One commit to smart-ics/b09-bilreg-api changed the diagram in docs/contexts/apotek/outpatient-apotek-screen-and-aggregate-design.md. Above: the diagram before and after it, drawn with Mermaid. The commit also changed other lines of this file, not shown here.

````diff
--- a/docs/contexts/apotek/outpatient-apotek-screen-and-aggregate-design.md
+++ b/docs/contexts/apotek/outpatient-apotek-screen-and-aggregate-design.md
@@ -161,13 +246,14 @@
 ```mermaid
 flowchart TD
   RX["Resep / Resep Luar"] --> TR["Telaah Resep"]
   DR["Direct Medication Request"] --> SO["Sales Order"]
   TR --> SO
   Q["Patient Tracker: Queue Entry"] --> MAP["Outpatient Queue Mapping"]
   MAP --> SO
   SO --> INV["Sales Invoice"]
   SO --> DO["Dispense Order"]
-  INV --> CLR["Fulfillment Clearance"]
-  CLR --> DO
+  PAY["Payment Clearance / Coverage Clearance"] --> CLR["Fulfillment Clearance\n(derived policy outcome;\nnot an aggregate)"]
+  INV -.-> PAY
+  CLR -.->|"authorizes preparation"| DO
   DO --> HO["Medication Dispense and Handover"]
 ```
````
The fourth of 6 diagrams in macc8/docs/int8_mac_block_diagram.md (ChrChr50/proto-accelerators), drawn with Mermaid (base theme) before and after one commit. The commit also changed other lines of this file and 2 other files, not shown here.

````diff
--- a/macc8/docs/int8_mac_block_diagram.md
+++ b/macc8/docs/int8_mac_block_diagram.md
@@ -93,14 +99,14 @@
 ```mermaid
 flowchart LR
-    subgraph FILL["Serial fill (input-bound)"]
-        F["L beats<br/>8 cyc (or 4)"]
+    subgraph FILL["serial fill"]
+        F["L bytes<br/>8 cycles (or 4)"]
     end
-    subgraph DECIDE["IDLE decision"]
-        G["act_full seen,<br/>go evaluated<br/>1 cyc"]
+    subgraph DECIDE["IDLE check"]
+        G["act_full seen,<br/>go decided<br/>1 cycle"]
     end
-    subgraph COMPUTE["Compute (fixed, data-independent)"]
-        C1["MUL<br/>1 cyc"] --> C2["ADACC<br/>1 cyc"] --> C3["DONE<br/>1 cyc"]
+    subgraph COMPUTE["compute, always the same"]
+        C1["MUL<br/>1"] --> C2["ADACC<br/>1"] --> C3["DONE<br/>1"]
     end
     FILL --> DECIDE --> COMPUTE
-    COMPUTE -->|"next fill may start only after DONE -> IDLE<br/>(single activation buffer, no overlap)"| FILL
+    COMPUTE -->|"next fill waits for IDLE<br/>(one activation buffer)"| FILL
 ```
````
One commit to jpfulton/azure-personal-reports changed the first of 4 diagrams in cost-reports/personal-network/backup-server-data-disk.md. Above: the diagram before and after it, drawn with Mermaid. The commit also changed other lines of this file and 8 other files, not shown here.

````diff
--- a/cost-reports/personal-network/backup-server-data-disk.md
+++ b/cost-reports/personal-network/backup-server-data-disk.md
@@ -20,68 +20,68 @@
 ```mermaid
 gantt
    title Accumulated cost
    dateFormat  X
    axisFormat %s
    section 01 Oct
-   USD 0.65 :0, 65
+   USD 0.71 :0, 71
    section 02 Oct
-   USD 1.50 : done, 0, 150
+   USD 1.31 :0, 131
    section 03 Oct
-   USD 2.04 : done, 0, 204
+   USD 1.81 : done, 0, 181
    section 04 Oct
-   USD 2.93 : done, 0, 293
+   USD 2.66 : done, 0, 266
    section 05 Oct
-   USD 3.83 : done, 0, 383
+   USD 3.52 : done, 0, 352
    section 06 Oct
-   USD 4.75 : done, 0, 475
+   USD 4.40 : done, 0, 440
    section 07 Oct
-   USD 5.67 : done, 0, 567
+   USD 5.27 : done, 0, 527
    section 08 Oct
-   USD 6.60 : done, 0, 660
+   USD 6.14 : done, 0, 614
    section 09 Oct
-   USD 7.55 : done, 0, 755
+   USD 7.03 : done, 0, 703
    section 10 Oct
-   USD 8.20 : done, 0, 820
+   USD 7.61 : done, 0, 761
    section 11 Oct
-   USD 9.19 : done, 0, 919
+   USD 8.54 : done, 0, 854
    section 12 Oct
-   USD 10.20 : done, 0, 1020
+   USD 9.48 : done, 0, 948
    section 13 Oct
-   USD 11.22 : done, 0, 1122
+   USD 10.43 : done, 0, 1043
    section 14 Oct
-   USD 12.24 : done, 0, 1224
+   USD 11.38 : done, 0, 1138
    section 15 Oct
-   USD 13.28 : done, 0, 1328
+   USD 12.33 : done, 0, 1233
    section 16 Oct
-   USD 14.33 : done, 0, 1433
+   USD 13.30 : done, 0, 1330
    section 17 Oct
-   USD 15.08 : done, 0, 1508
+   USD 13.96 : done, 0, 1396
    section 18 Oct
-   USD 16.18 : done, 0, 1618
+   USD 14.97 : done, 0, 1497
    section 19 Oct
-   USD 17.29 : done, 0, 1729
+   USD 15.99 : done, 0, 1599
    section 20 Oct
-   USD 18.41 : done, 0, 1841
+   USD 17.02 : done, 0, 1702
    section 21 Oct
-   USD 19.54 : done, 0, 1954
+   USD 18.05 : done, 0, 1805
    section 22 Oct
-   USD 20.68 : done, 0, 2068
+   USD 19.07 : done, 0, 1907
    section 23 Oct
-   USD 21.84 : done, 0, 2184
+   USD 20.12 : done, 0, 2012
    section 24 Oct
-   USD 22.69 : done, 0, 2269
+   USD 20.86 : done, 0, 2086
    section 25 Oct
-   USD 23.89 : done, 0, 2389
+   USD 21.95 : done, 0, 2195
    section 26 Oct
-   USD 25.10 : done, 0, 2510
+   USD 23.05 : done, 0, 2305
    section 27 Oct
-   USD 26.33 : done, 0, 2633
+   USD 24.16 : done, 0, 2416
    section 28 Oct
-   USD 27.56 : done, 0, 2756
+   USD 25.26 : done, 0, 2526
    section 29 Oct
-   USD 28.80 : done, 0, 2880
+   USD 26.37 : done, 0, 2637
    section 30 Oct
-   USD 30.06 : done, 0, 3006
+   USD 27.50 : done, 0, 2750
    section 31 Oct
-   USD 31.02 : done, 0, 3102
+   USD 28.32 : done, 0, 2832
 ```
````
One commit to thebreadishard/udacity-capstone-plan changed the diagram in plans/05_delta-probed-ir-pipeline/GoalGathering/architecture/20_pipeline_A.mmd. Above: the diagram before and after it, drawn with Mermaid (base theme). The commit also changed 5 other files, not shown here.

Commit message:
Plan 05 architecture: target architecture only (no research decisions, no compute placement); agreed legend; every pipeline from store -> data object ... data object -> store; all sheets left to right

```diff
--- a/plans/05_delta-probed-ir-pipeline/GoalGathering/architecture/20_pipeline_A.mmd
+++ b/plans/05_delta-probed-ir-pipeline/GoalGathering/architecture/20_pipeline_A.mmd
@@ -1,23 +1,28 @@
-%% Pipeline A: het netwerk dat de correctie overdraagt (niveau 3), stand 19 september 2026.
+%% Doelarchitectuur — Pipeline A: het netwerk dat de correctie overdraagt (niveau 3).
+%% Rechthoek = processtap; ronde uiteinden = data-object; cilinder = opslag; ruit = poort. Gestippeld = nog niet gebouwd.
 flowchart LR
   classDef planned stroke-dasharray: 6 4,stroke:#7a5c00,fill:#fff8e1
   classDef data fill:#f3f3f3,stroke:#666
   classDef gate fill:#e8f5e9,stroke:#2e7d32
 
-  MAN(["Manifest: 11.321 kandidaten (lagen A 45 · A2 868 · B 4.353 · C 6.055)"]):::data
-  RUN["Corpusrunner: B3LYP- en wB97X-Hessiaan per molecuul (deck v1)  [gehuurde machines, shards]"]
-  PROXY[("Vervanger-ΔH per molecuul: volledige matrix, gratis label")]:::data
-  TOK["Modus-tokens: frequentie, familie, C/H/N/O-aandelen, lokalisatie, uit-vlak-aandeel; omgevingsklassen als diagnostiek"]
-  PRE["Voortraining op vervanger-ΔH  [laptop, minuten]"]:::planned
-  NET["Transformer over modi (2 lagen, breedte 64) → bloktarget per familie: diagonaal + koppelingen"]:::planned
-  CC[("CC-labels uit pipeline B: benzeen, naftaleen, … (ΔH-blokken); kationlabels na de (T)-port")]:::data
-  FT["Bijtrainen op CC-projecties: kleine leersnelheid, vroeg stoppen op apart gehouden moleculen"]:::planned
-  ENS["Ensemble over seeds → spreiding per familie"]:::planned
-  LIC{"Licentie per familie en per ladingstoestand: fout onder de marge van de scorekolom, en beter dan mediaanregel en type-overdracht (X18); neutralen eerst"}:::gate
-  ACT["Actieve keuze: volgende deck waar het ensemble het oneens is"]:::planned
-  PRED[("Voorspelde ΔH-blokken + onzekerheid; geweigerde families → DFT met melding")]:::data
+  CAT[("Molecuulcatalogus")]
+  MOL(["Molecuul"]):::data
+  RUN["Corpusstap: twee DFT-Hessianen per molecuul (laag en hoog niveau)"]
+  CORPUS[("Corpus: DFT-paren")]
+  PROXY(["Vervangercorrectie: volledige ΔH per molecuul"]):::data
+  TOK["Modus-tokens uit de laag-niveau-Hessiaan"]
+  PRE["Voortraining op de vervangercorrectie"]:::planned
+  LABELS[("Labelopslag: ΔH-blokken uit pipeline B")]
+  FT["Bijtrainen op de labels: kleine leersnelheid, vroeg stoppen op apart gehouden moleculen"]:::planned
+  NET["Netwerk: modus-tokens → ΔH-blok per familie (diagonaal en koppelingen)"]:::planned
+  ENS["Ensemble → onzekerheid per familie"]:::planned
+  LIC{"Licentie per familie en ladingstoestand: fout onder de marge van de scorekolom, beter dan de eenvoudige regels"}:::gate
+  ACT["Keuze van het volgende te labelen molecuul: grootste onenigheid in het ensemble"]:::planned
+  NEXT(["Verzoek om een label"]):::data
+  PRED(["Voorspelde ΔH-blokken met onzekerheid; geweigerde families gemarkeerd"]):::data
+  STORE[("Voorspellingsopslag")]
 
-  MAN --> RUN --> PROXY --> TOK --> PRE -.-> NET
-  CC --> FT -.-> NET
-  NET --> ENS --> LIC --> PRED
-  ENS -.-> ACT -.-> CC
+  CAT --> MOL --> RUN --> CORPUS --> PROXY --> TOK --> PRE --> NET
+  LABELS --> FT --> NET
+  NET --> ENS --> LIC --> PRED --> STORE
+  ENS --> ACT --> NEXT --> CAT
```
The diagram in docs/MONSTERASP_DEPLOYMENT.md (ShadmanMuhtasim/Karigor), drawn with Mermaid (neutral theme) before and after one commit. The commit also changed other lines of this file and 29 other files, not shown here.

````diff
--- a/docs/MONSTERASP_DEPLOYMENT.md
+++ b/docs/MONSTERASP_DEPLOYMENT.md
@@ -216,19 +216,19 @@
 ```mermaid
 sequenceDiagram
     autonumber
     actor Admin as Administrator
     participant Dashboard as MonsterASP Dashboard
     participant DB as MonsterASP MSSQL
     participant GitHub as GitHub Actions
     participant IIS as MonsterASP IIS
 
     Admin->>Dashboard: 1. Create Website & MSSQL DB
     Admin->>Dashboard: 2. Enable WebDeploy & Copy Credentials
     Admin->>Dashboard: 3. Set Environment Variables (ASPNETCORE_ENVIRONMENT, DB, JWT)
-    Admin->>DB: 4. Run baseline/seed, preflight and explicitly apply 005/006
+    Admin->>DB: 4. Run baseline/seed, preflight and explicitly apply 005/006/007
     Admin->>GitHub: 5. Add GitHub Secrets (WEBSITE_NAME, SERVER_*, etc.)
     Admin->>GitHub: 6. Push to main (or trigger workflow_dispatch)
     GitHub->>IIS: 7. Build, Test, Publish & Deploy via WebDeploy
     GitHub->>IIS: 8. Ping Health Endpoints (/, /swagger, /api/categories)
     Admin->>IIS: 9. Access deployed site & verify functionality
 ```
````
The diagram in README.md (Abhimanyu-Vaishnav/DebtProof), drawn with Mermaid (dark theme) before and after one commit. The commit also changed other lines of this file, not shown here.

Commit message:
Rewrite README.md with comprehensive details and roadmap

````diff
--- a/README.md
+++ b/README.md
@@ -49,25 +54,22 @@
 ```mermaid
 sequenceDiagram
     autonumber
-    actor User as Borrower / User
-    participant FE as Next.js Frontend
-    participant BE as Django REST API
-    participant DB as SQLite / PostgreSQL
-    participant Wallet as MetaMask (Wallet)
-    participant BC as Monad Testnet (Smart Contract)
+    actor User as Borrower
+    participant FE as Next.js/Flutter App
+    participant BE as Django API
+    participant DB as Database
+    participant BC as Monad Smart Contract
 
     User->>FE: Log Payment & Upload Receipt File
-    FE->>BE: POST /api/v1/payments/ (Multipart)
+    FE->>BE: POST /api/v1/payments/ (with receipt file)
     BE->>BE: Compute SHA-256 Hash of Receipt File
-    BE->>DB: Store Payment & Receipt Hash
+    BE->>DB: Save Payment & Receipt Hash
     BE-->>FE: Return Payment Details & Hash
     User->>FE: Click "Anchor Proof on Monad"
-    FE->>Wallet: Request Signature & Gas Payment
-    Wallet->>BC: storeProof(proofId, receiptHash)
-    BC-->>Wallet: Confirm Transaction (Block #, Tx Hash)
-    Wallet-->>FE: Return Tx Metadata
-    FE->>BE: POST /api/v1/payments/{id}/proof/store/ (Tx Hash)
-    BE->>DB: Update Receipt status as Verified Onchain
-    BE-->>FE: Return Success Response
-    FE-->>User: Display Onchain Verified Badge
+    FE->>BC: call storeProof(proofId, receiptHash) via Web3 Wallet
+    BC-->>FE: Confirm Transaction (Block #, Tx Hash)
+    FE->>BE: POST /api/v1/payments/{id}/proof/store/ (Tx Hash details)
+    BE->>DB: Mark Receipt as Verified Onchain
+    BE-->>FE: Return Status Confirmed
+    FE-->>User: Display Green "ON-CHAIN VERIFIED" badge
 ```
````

++++++

• _Prompt_
When a line in the records holds the string "GitHub", copy that line.

• _Written response_
     participant GitHub as GitHub Actions
     Admin->>GitHub: 5. Add GitHub Secrets (WEBSITE_NAME, SERVER_*, etc.)
     Admin->>GitHub: 6. Push to main (or trigger workflow_dispatch)
     GitHub->>IIS: 7. Build, Test, Publish & Deploy via WebDeploy
     GitHub->>IIS: 8. Ping Health Endpoints (/, /swagger, /api/categories)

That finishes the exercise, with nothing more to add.